#### [WHAT TO PRODUCE]
Check every line of the entries below for the word "https", and copy the ones that have it.

----------

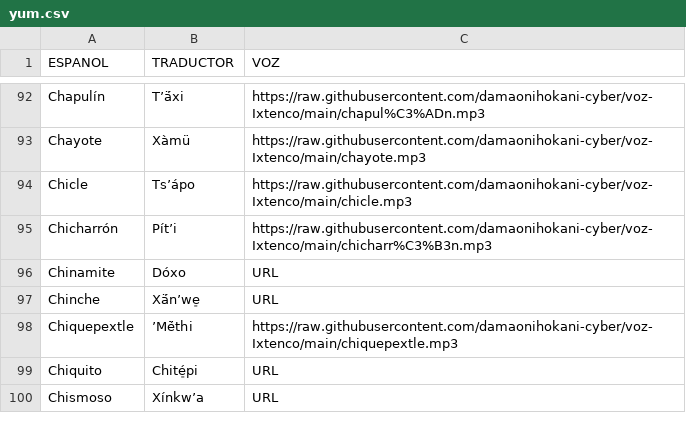
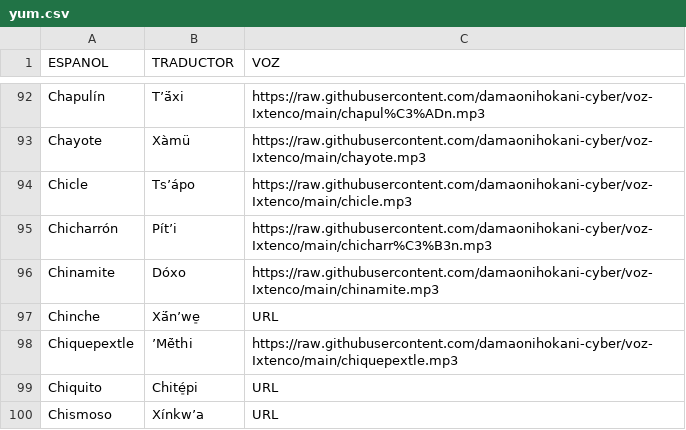
Before and after one commit to damaonihokani-cyber/diccionario, a CSV file: yum.csv, drawn as a sheet; only a part is shown, gaps mark what is left out.

Commit message:
Actualización con BOM UTF-8 para Ñaño Otomí - 2026-03-25T02:47:08.095Z

```diff
--- a/yum.csv
+++ b/yum.csv
@@ -95,3 +95,3 @@ Chicle	Ts’ápo	https://raw.githubusercontent.com/damaonihokani-cyber/voz-Ixten
 Chicharrón	Pítʼi	https://raw.githubusercontent.com/damaonihokani-cyber/voz-Ixtenco/main/chicharr%C3%B3n.mp3
-Chinamite	Dóxo	URL
+Chinamite	Dóxo	https://raw.githubusercontent.com/damaonihokani-cyber/voz-Ixtenco/main/chinamite.mp3
 Chinche	Xä́nʼwe̠	URL
```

----------

#### [SOLUTION TO THE EXERCISE]
@@ -95,3 +95,3 @@ Chicle	Ts’ápo	https://raw.githubusercontent.com/damaonihokani-cyber/voz-Ixten
 Chicharrón	Pítʼi	https://raw.githubusercontent.com/damaonihokani-cyber/voz-Ixtenco/main/chicharr%C3%B3n.mp3
+Chinamite	Dóxo	https://raw.githubusercontent.com/damaonihokani-cyber/voz-Ixtenco/main/chinamite.mp3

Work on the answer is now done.